SUPPLIED DATA:
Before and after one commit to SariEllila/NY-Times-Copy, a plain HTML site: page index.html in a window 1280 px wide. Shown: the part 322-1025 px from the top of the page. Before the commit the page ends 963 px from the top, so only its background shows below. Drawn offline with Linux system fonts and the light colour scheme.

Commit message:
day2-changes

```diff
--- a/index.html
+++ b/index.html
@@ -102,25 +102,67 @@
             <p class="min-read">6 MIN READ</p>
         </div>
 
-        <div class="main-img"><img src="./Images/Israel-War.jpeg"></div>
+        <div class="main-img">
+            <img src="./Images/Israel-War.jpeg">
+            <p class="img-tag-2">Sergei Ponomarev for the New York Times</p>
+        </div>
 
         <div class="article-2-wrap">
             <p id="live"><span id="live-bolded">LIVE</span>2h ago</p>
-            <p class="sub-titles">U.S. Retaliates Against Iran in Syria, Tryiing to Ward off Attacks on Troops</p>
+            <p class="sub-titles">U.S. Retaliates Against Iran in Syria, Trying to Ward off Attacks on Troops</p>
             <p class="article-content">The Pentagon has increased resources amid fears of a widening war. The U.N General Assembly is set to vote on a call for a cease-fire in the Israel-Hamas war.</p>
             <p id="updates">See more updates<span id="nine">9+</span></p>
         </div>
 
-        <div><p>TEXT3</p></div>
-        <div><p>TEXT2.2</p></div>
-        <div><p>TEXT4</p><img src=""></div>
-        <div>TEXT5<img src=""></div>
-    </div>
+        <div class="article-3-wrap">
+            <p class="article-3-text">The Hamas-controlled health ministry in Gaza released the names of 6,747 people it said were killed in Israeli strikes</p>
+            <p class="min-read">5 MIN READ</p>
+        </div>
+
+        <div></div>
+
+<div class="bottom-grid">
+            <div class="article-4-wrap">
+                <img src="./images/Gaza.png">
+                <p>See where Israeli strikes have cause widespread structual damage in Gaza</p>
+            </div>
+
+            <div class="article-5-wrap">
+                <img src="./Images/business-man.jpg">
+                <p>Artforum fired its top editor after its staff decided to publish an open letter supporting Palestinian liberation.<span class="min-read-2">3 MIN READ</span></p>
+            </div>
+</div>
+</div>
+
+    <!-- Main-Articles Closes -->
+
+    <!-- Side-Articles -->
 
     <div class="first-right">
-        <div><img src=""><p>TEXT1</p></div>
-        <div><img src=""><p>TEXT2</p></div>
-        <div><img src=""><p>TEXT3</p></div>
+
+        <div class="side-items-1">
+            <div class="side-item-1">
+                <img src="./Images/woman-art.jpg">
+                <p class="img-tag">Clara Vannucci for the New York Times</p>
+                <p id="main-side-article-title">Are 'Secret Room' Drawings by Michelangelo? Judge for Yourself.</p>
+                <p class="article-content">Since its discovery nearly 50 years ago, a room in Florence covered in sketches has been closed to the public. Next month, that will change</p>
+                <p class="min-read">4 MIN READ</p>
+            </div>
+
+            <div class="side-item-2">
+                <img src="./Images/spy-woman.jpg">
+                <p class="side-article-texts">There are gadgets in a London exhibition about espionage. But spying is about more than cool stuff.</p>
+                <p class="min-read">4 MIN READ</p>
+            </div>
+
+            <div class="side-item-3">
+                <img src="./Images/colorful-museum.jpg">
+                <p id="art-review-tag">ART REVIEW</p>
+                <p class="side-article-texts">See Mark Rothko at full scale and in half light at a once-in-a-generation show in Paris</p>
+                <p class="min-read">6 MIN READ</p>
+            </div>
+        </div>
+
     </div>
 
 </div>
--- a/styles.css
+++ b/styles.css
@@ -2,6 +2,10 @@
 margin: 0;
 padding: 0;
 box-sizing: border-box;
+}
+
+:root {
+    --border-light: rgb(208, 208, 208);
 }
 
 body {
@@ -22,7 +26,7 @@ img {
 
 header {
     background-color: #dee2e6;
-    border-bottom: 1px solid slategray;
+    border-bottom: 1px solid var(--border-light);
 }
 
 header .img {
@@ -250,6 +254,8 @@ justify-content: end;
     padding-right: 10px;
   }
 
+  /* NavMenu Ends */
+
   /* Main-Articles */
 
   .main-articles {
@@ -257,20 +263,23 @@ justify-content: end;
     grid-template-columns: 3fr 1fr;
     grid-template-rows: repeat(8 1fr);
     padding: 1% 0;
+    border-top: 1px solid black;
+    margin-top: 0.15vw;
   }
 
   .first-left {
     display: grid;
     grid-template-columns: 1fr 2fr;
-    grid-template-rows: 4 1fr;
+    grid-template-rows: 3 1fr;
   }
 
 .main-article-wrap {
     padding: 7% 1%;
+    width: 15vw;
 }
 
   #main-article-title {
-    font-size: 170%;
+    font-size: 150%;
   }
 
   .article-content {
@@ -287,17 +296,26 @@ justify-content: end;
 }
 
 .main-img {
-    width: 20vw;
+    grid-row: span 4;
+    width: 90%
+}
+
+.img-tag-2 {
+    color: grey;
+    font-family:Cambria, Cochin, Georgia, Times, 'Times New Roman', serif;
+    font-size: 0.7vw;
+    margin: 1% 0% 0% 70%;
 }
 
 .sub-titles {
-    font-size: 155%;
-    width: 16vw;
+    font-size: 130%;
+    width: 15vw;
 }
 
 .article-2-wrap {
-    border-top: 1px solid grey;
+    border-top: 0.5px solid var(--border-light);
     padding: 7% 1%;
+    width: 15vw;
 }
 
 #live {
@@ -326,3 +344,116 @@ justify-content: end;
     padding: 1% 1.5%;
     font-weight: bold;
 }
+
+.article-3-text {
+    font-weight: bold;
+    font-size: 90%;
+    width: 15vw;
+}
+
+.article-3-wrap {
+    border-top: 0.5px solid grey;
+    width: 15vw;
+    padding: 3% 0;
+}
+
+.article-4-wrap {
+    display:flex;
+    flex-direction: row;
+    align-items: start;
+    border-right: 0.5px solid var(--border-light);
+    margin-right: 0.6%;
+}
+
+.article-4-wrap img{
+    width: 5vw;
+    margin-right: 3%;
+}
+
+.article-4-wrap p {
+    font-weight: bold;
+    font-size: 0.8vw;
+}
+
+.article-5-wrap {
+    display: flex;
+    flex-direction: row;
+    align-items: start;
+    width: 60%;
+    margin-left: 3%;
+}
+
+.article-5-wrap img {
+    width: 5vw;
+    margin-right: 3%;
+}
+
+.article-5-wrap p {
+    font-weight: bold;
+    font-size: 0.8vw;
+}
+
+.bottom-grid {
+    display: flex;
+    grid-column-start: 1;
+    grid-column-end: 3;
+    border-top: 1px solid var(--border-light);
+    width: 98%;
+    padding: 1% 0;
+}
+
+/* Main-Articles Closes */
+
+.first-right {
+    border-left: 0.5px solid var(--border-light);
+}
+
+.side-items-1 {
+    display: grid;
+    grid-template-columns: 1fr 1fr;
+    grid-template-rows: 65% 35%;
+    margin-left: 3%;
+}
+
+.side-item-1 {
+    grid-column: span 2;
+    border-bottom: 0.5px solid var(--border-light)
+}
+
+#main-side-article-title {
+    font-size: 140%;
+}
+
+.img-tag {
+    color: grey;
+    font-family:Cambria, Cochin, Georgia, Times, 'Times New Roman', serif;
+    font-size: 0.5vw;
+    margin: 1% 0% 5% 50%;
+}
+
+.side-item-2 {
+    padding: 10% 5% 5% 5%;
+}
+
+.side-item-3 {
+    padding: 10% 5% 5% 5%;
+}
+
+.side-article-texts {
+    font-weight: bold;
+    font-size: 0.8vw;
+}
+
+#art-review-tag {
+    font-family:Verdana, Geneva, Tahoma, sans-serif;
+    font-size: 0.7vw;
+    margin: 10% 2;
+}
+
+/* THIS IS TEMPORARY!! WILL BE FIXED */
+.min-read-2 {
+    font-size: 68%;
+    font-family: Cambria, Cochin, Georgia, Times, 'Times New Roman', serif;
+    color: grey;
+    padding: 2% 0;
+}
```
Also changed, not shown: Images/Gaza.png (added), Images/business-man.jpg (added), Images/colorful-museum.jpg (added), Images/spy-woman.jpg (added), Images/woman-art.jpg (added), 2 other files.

---

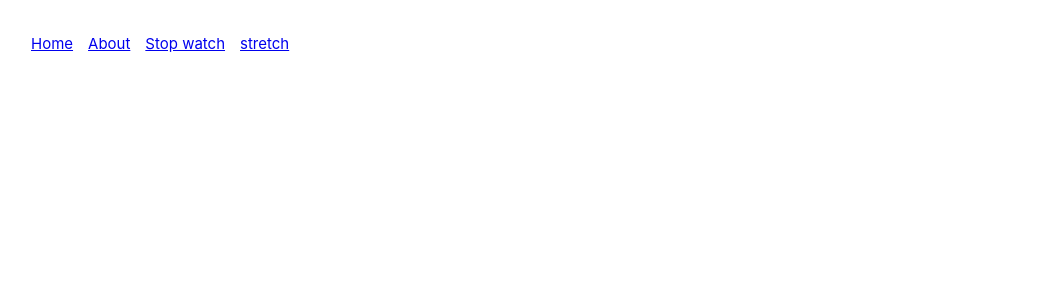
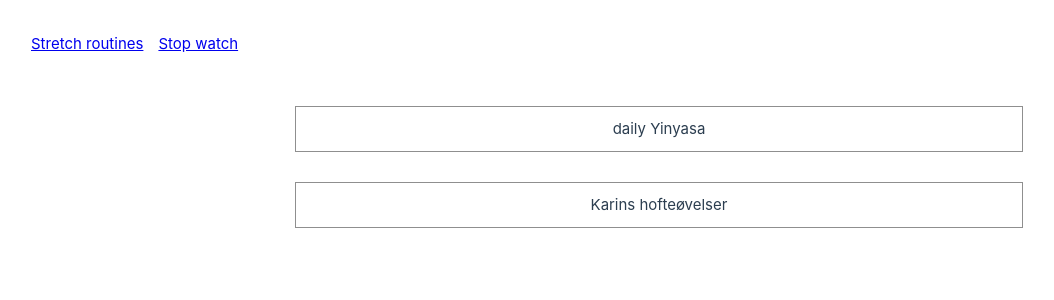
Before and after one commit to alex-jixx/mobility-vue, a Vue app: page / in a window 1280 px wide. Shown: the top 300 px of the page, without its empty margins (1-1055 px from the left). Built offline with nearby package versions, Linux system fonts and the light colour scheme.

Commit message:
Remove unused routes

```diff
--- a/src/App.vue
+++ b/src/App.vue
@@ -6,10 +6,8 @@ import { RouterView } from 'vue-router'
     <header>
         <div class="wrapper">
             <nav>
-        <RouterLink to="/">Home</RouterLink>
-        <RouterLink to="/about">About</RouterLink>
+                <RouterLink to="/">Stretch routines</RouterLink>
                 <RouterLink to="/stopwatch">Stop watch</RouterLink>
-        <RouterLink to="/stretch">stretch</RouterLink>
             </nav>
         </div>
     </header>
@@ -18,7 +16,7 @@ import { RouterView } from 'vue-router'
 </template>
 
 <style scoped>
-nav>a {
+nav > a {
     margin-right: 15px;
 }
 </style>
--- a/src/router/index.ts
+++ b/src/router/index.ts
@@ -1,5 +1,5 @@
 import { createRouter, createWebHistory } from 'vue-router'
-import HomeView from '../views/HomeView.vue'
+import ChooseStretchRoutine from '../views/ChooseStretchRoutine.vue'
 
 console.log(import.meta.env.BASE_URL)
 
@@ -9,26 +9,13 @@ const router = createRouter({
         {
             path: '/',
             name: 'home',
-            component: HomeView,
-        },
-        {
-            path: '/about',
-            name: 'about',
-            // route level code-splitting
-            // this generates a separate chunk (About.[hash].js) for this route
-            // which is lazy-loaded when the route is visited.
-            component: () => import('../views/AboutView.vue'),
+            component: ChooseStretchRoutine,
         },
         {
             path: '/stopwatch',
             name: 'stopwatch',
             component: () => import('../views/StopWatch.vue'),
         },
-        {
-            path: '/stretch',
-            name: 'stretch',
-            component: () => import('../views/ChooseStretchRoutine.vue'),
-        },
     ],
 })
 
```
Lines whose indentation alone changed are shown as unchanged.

...

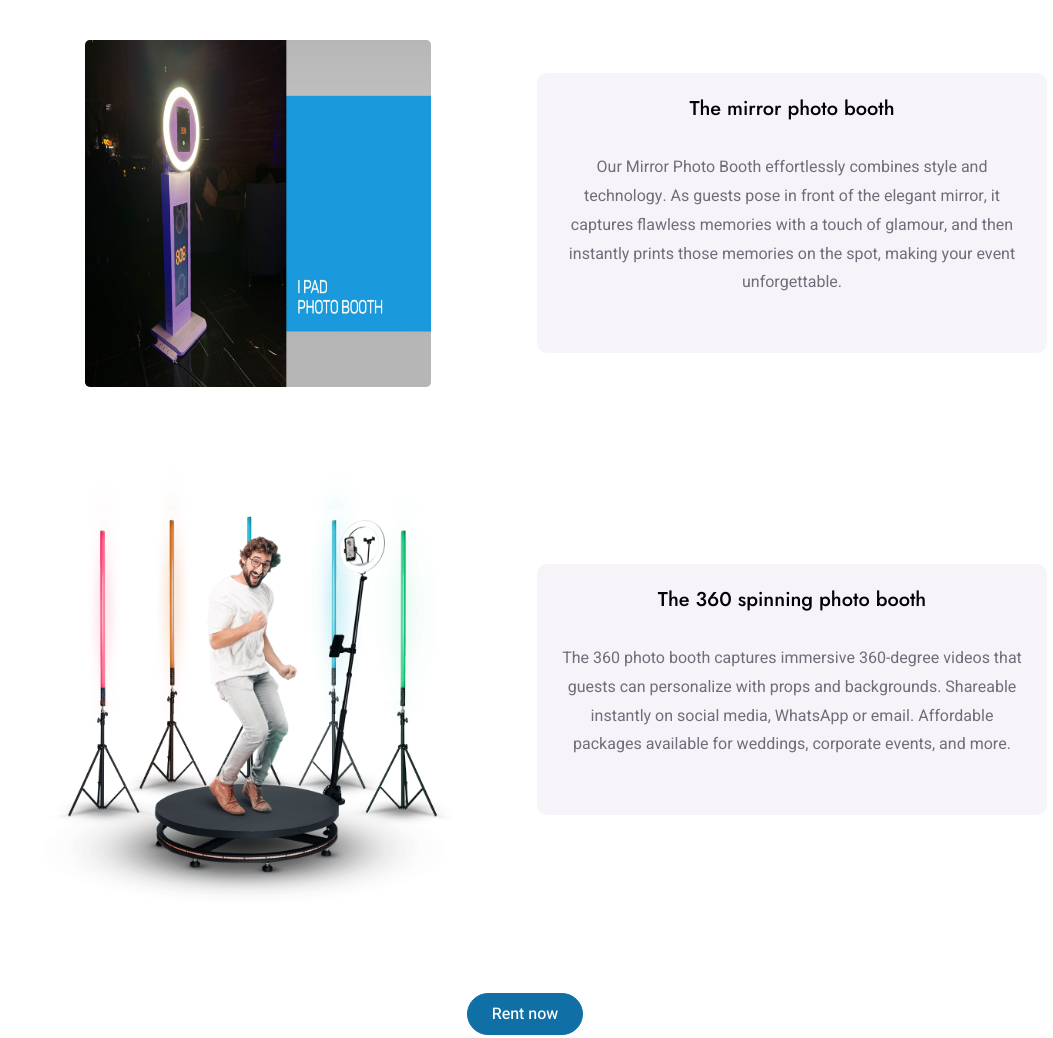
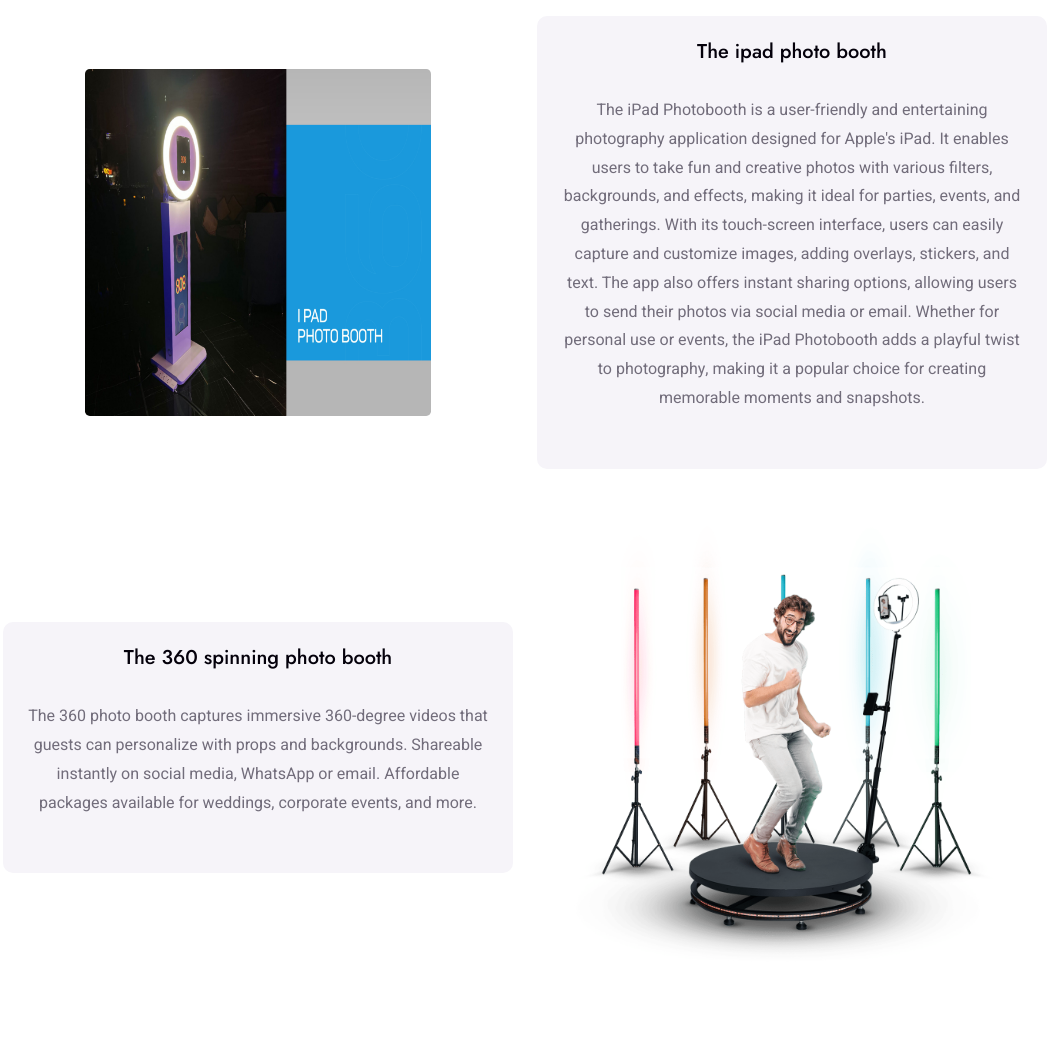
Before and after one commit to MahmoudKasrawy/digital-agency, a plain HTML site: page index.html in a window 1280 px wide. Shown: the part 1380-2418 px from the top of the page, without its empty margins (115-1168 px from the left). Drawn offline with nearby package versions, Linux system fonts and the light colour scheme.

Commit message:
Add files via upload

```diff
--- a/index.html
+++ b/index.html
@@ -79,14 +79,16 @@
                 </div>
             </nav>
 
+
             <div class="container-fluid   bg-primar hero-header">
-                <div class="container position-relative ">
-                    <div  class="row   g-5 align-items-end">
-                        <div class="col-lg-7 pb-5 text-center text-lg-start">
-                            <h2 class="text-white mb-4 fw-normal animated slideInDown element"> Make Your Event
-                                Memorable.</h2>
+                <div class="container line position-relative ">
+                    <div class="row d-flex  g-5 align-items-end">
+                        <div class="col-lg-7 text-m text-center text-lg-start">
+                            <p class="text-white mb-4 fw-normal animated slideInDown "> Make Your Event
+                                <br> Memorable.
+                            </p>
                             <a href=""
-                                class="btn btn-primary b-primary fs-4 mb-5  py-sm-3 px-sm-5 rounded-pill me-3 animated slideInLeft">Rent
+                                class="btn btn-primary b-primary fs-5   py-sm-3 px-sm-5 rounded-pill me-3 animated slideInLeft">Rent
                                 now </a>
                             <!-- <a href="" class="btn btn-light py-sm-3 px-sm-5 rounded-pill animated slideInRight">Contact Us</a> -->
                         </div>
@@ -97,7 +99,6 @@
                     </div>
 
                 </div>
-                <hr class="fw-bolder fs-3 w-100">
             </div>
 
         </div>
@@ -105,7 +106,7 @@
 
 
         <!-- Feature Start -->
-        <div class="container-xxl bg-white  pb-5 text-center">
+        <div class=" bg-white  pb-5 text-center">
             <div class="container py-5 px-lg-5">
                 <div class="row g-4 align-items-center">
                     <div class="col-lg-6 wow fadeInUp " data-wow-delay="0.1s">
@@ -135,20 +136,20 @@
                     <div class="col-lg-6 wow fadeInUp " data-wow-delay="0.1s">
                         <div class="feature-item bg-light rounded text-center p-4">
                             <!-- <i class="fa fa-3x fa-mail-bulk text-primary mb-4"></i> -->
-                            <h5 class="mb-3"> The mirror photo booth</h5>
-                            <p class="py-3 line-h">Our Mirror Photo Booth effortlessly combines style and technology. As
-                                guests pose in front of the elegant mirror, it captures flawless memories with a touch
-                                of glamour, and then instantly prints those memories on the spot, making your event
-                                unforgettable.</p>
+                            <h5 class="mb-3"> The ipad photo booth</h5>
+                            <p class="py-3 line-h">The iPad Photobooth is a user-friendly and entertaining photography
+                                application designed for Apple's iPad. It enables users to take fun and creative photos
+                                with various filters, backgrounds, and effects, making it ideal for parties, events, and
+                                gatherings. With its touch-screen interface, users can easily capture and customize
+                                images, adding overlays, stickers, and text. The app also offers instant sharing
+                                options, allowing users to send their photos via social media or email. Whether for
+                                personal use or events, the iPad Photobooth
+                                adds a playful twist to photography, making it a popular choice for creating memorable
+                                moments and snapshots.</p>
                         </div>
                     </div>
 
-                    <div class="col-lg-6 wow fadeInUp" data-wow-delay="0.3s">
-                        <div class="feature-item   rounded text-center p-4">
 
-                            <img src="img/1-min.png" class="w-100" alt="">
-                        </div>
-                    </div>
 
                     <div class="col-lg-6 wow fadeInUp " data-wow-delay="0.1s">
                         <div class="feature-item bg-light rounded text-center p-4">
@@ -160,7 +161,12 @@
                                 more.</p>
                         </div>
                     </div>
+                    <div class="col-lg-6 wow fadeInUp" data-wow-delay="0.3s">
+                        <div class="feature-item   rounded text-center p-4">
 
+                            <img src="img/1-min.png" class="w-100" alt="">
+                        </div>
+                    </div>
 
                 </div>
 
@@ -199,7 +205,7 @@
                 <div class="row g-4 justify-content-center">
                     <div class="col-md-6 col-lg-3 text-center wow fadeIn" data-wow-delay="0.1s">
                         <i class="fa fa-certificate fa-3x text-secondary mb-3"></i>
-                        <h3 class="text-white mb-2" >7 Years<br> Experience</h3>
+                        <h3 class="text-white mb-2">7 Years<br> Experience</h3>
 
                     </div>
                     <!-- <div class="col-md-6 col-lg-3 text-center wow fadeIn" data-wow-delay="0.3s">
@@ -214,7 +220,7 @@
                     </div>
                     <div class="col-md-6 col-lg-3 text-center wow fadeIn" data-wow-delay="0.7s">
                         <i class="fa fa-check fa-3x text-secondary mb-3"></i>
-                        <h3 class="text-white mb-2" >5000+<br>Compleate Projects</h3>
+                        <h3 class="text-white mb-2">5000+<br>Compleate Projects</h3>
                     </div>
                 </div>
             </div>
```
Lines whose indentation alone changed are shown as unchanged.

PROBLEM TO SOLVE:
Filter the listing for the word "items" and copy each line that has it.

ANSWER SECTION:
+        <div class="side-items-1">
+    align-items: start;
+    align-items: start;
+.side-items-1 {
-                    <div  class="row   g-5 align-items-end">
+                    <div class="row d-flex  g-5 align-items-end">
                 <div class="row g-4 align-items-center">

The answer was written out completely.